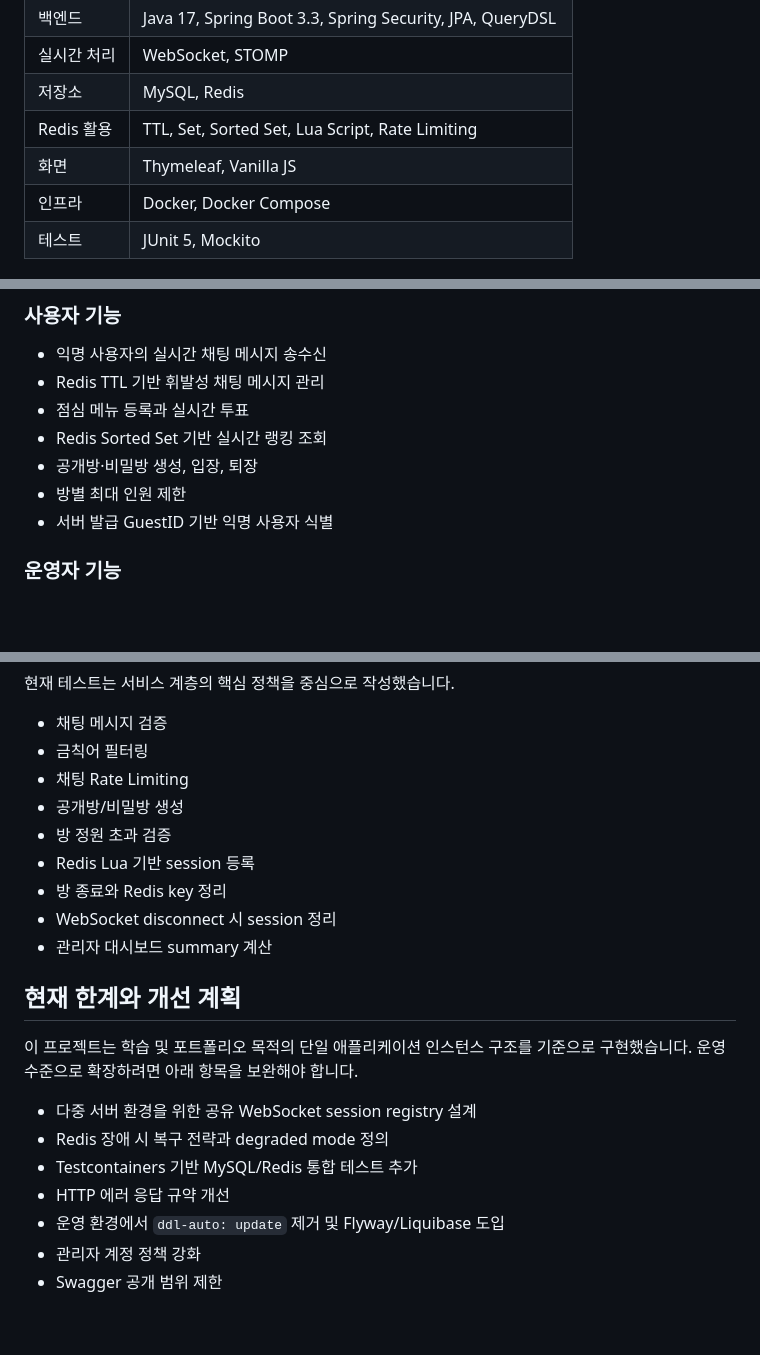
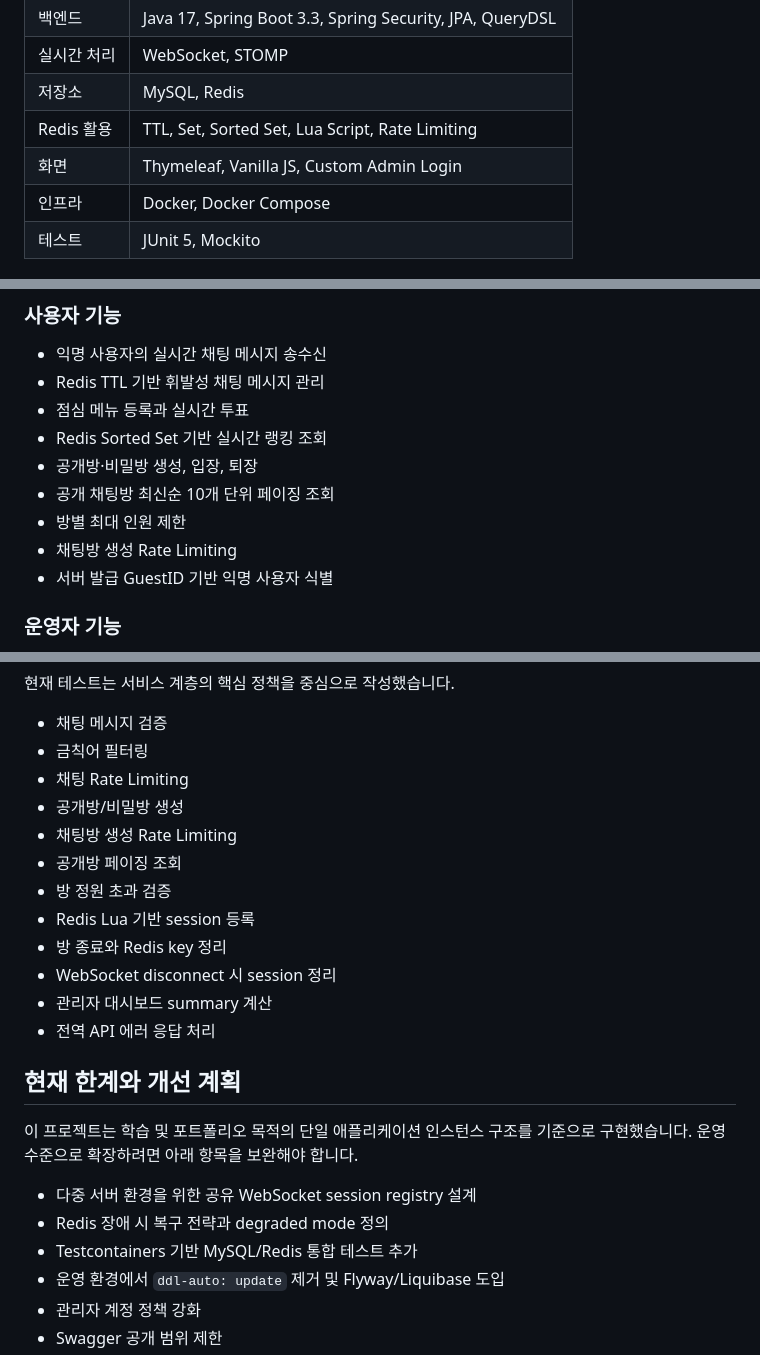
Before and after one commit to 2weekhyung/Bubble-Talk-, a Markdown page: README.md, 3 parts joined by grey strips. Rendered like a GitHub page; blank space fills up the shorter version.

```diff
--- a/README.md
+++ b/README.md
@@ -15,7 +15,7 @@ Redis와 WebSocket을 활용한 실시간 익명 채팅·투표 운영 관리
 | 실시간 처리 | WebSocket, STOMP |
 | 저장소 | MySQL, Redis |
 | Redis 활용 | TTL, Set, Sorted Set, Lua Script, Rate Limiting |
-| 화면 | Thymeleaf, Vanilla JS |
+| 화면 | Thymeleaf, Vanilla JS, Custom Admin Login |
 | 인프라 | Docker, Docker Compose |
 | 테스트 | JUnit 5, Mockito |
 
@@ -28,7 +28,9 @@ Redis와 WebSocket을 활용한 실시간 익명 채팅·투표 운영 관리
 - 점심 메뉴 등록과 실시간 투표
 - Redis Sorted Set 기반 실시간 랭킹 조회
 - 공개방·비밀방 생성, 입장, 퇴장
+- 공개 채팅방 최신순 10개 단위 페이징 조회
 - 방별 최대 인원 제한
+- 채팅방 생성 Rate Limiting
 - 서버 발급 GuestID 기반 익명 사용자 식별
 
 ### 운영자 기능
@@ -231,11 +267,14 @@ gradlew.bat test
 - 금칙어 필터링
 - 채팅 Rate Limiting
 - 공개방/비밀방 생성
+- 채팅방 생성 Rate Limiting
+- 공개방 페이징 조회
 - 방 정원 초과 검증
 - Redis Lua 기반 session 등록
 - 방 종료와 Redis key 정리
 - WebSocket disconnect 시 session 정리
 - 관리자 대시보드 summary 계산
+- 전역 API 에러 응답 처리
 
 ## 현재 한계와 개선 계획
 
@@ -244,7 +283,6 @@ gradlew.bat test
 - 다중 서버 환경을 위한 공유 WebSocket session registry 설계
 - Redis 장애 시 복구 전략과 degraded mode 정의
 - Testcontainers 기반 MySQL/Redis 통합 테스트 추가
-- HTTP 에러 응답 규약 개선
 - 운영 환경에서 `ddl-auto: update` 제거 및 Flyway/Liquibase 도입
 - 관리자 계정 정책 강화
 - Swagger 공개 범위 제한
```
Also changed, not shown: other parts of README.md (+34 -0 lines).
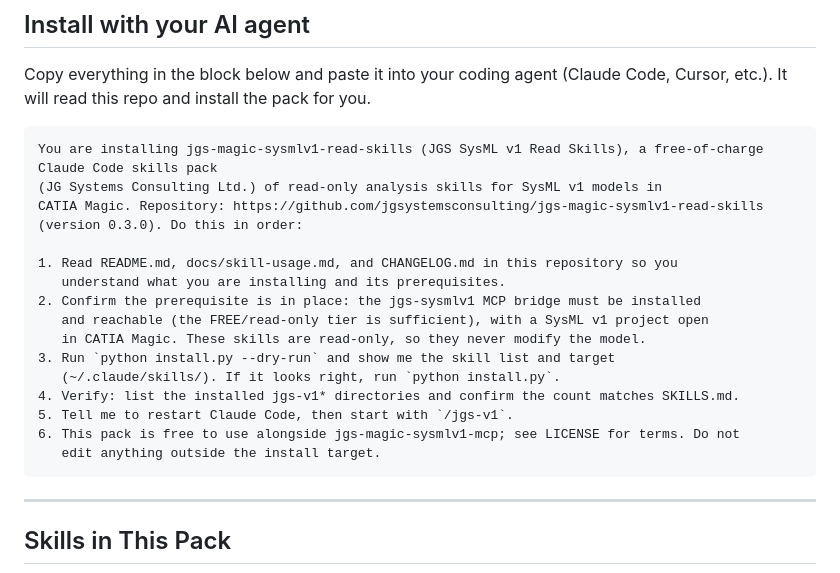
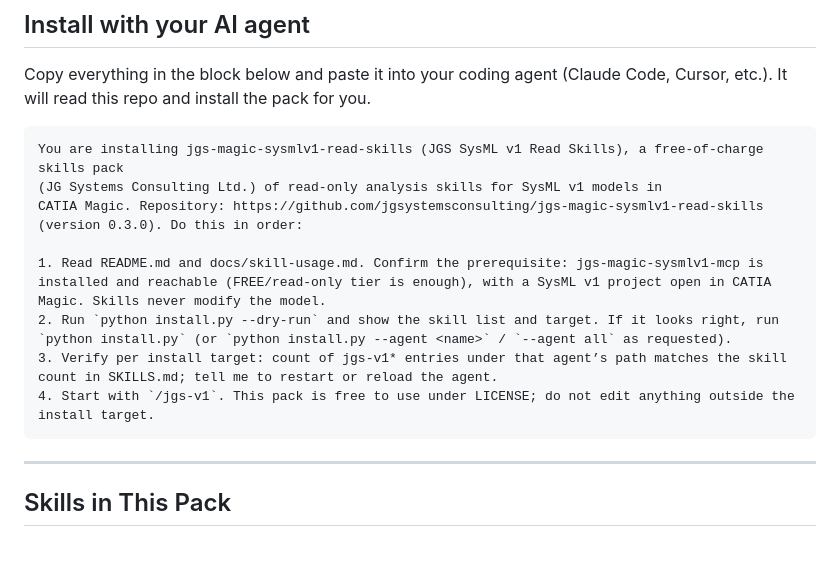
Before and after one commit to jgsystemsconsulting/jgs-magic-sysmlv1-read-skills, a Markdown page: README.md, the part around the change. Drawn GitHub-style; blank space fills up the shorter version.

Commit message:
docs: shorten agent-install prompt to four verify steps

````diff
--- a/README.md
+++ b/README.md
@@ -27,21 +27,14 @@ Copy everything in the block below and paste it into your coding agent
 (Claude Code, Cursor, etc.). It will read this repo and install the pack for you.
 
 ```text
-You are installing jgs-magic-sysmlv1-read-skills (JGS SysML v1 Read Skills), a free-of-charge Claude Code skills pack
+You are installing jgs-magic-sysmlv1-read-skills (JGS SysML v1 Read Skills), a free-of-charge skills pack
 (JG Systems Consulting Ltd.) of read-only analysis skills for SysML v1 models in
 CATIA Magic. Repository: https://github.com/jgsystemsconsulting/jgs-magic-sysmlv1-read-skills (version 0.3.0). Do this in order:
 
-1. Read README.md, docs/skill-usage.md, and CHANGELOG.md in this repository so you
-   understand what you are installing and its prerequisites.
-2. Confirm the prerequisite is in place: the jgs-sysmlv1 MCP bridge must be installed
-   and reachable (the FREE/read-only tier is sufficient), with a SysML v1 project open
-   in CATIA Magic. These skills are read-only, so they never modify the model.
-3. Run `python install.py --dry-run` and show me the skill list and target
-   (~/.claude/skills/). If it looks right, run `python install.py`.
-4. Verify: list the installed jgs-v1* directories and confirm the count matches SKILLS.md.
-5. Tell me to restart Claude Code, then start with `/jgs-v1`.
-6. This pack is free to use alongside jgs-magic-sysmlv1-mcp; see LICENSE for terms. Do not
-   edit anything outside the install target.
+1. Read README.md and docs/skill-usage.md. Confirm the prerequisite: jgs-magic-sysmlv1-mcp is installed and reachable (FREE/read-only tier is enough), with a SysML v1 project open in CATIA Magic. Skills never modify the model.
+2. Run `python install.py --dry-run` and show the skill list and target. If it looks right, run `python install.py` (or `python install.py --agent <name>` / `--agent all` as requested).
+3. Verify per install target: count of jgs-v1* entries under that agent’s path matches the skill count in SKILLS.md; tell me to restart or reload the agent.
+4. Start with `/jgs-v1`. This pack is free to use under LICENSE; do not edit anything outside the install target.
 ```
 
 ---
````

════════

◆ **WHAT THE EXERCISE ASKS**: Only lines holding "target" are wanted; copy all of them from the listing.

◆ **SOLUTION TO THIS TASK**:
-3. Run `python install.py --dry-run` and show me the skill list and target
-   edit anything outside the install target.
+2. Run `python install.py --dry-run` and show the skill list and target. If it looks right, run `python install.py` (or `python install.py --agent <name>` / `--agent all` as requested).
+3. Verify per install target: count of jgs-v1* entries under that agent’s path matches the skill count in SKILLS.md; tell me to restart or reload the agent.
+4. Start with `/jgs-v1`. This pack is free to use under LICENSE; do not edit anything outside the install target.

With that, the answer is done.